### Material provided
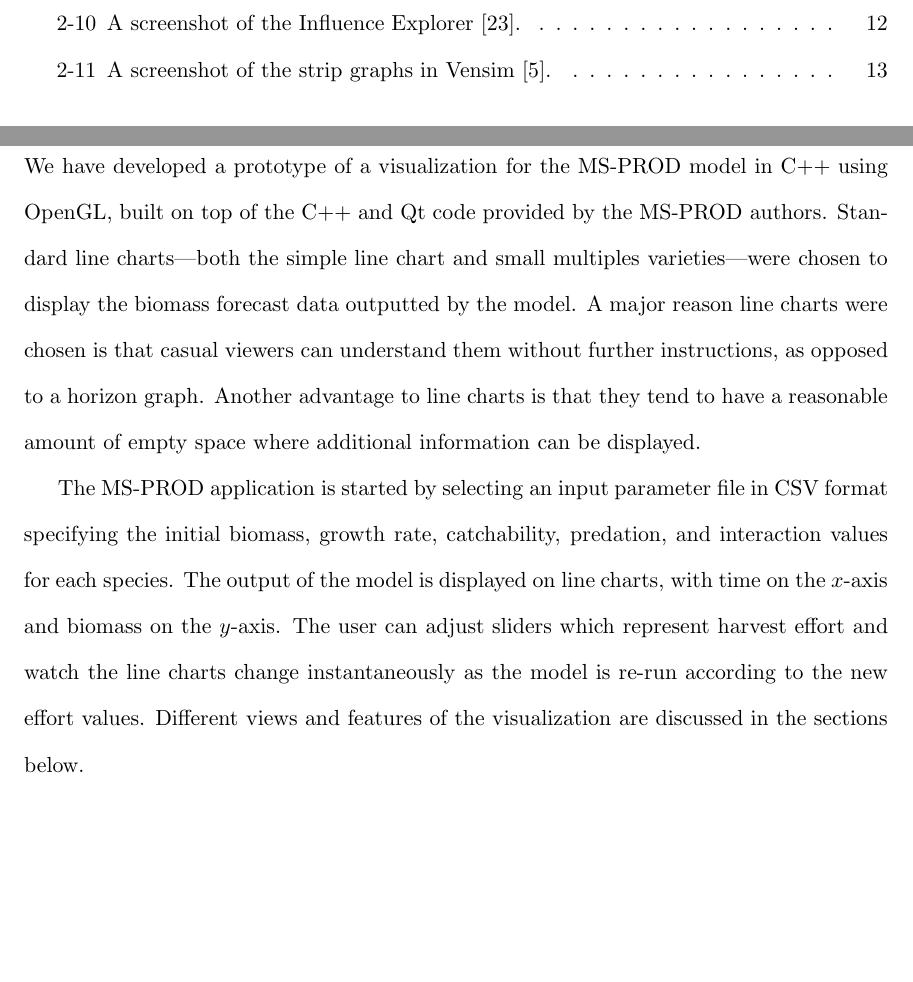
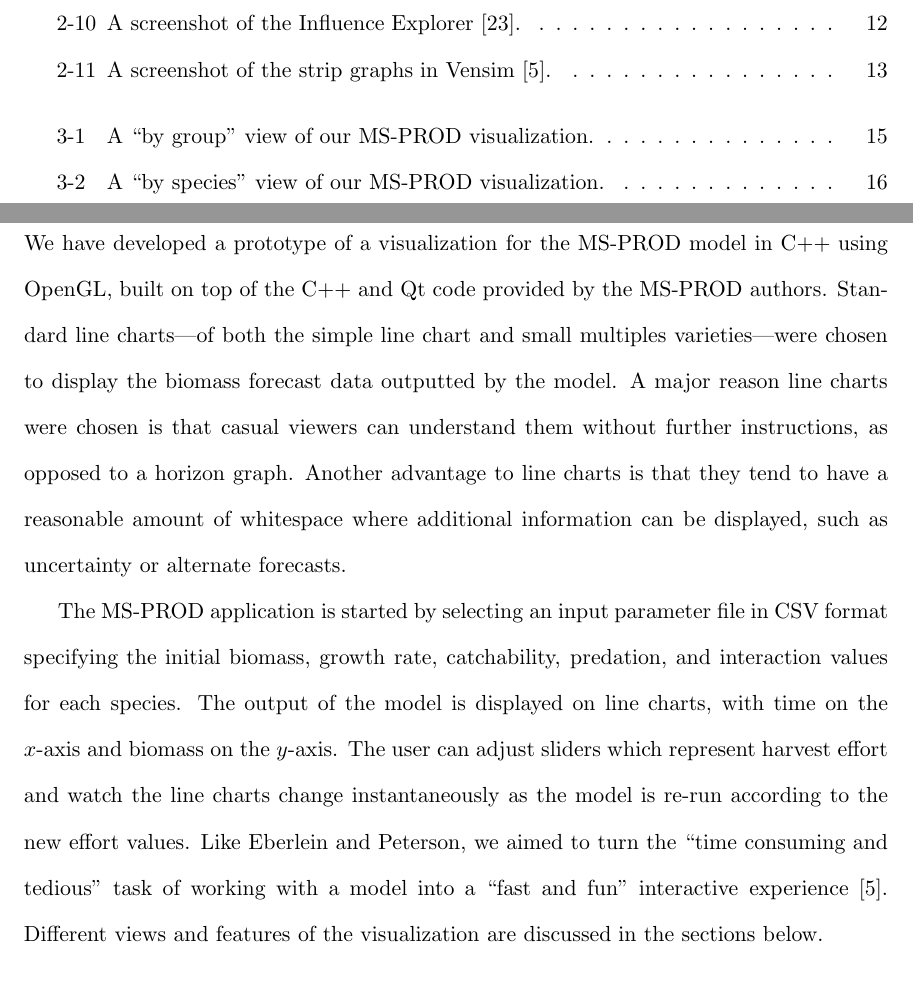
Before and after one commit to carmenism/thesis, a LaTeX thesis (proposal/proposal.tex, which reads proposal/chapter3.tex): two parts of pages 3 and 17 of 22 before the commit and two parts of pages 3 and 17 of 23 after it, joined at a grey line, cut so that both start at the same text, the shorter picture padded with empty space. The pictures show the PDF file proposal/proposal.pdf that the author committed with the source.

Commit message:
added figures to chapter 3

```diff
--- a/proposal/chapter3.tex
+++ b/proposal/chapter3.tex
@@ -1,20 +1,34 @@
 \chapter{Completed Work}
 
-We have developed a prototype of a visualization for the MS-PROD model in C++ using OpenGL, built on top of the C++ and Qt code provided by the MS-PROD authors.  Standard line charts---both the simple line chart and small multiples varieties---were chosen to display the biomass forecast data outputted by the model.  A major reason line charts were chosen is that casual viewers can understand them without further instructions, as opposed to a horizon graph.  Another advantage to line charts is that they tend to have a reasonable amount of empty space where additional information can be displayed.
+We have developed a prototype of a visualization for the MS-PROD model in C++ using OpenGL, built on top of the C++ and Qt code provided by the MS-PROD authors.  Standard line charts---of both the simple line chart and small multiples varieties---were chosen to display the biomass forecast data outputted by the model.  A major reason line charts were chosen is that casual viewers can understand them without further instructions, as opposed to a horizon graph.  Another advantage to line charts is that they tend to have a reasonable amount of whitespace where additional information can be displayed, such as uncertainty or alternate forecasts.
 
-The MS-PROD application is started by selecting an input parameter file in CSV format specifying the initial biomass, growth rate, catchability, predation, and interaction values for each species.  The output of the model is displayed on line charts, with time on the $x$-axis and biomass on the $y$-axis.  The user can adjust sliders which represent harvest effort and watch the line charts change instantaneously as the model is re-run according to the new effort values.  Different views and features of the visualization are discussed in the sections below.
+The MS-PROD application is started by selecting an input parameter file in CSV format specifying the initial biomass, growth rate, catchability, predation, and interaction values for each species.  The output of the model is displayed on line charts, with time on the $x$-axis and biomass on the $y$-axis.  The user can adjust sliders which represent harvest effort and watch the line charts change instantaneously as the model is re-run according to the new effort values.  Like Eberlein and Peterson, we aimed to turn the ``time consuming and tedious'' task of working with a model into a ``fast and fun'' interactive experience \cite{eberlein1992}.  Different views and features of the visualization are discussed in the sections below.
 
 \section{Functional Group View}
 
+\begin{figure}[h]
+	\centering
+	\includegraphics[width=15cm]{figures/eps/msprod_group.eps}
+	\caption{A ``by group'' view of our MS-PROD visualization.}
+	\label{fig:msprod_group}
+\end{figure}
+
 Initial attempts to display all species on a single line chart proved to be ineffective; apart from the problem of selecting enough distinct colors to represent each species, the biomass of some species was significantly larger than others.  By scaling the $y$-axis according to the largest biomass value in the entire 30-year timespan, the lines representing some species were crowded at the bottom of the chart and seemed to be flat even when they were not.  It was observed that species of similar functional groups tend to have biomass values in similar numeric ranges.  Combined with the fact that harvest effort is controlled by functional group, it made sense to develop a line chart for each functional group.
 
-A functional group is a biological grouping of species which perform similar functions within their ecosystem---e.g., mackeral and herring are both members of the ``small pelagic'' group since they live in the water column.  The MS-PROD model requires that the functional group of each species is specified in the input parameter file; the four featured in the input file used for the majority of the development were small pelagics, elasmobranchs, flatfish, and groundfish.  Figure !!!!! shows a screenshot of biomass predictions produced by the model and displayed by these four functional groups.
+A functional group is a biological grouping of species which perform similar functions within their ecosystem---e.g., mackeral and herring are both members of the ``small pelagic'' group since they live in the water column.  The MS-PROD model requires that the functional group of each species is specified in the input parameter file; the four featured in the input file used for the majority of the development were small pelagics, elasmobranchs, flatfish, and groundfish.  Figure~\ref{fig:msprod_group} shows a screenshot of biomass predictions produced by the model and displayed by these four functional groups.
 
 The major advantage of this ``by group'' view is that comparisons of species within a group are easy.  For MS-PROD, there are only two or three species per functional group, so the line chart for each group tends to not suffer from occlusion problems, unlike with the initial single line chart approach.  Direct and indirect effects of changes in harvest effort also become more clear with the ``by group'' approach---e.g., if the user adjusts the effort slider only for elasmobranchs, yet sees the biomasses change on the groundfish chart, then the user can begin to understand there is some kind of relationship between elasmobranchs and groundfish.
 
 \section{Species View}
 
-The alternative to viewing ``by group'' is to view each species on its own plot, as in small multiples.  In this style, each plot is sorted and colored according to functional group membership, as seen in Figure !!!!!!!!!.  The harvest effort sliders are also colored by functional group and positioned near the plots of the corresponding group.  This allows for the ability to differentiate between direct and indirect effects of changes in harvest effort.
+\begin{figure}[h]
+	\centering
+	\includegraphics[width=13cm]{figures/eps/msprod_species.eps}
+	\caption{A ``by species'' view of our MS-PROD visualization.}
+	\label{fig:msprod_species}
+\end{figure}
+
+The alternative to viewing ``by group'' is to view each species on its own plot, as in small multiples.  In this style, each plot is sorted and colored according to functional group membership, as seen in Figure~\ref{fig:msprod_species}.  The harvest effort sliders are also colored by functional group and positioned near the plots of the corresponding group.  This allows for the ability to differentiate between direct and indirect effects of changes in harvest effort.
 
 With each species on its own plot, it is much easier to interpet the biomass predictions of an individual species, since the $y$-dimension of a plot needs to be scaled to the data of one species only.  It is easier to perceive increases or decreases in biomass because no species suffers from the flattening that can occur when a series is displayed on the same plot as a series that has significantly higher values.  On the other hand, this makes comparison between species somewhat difficult because the user must either refer to the $y$-axis labels or hover over a specific point on a chart in order to determine the absolute value of the biomass at a point in time.
 
```
Also changed, not shown: proposal/proposal.pdf.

### Task
Return, in full, every line of these entries that holds "figures".

### Your response
added figures to chapter 3
+	\includegraphics[width=15cm]{figures/eps/msprod_group.eps}
+	\includegraphics[width=13cm]{figures/eps/msprod_species.eps}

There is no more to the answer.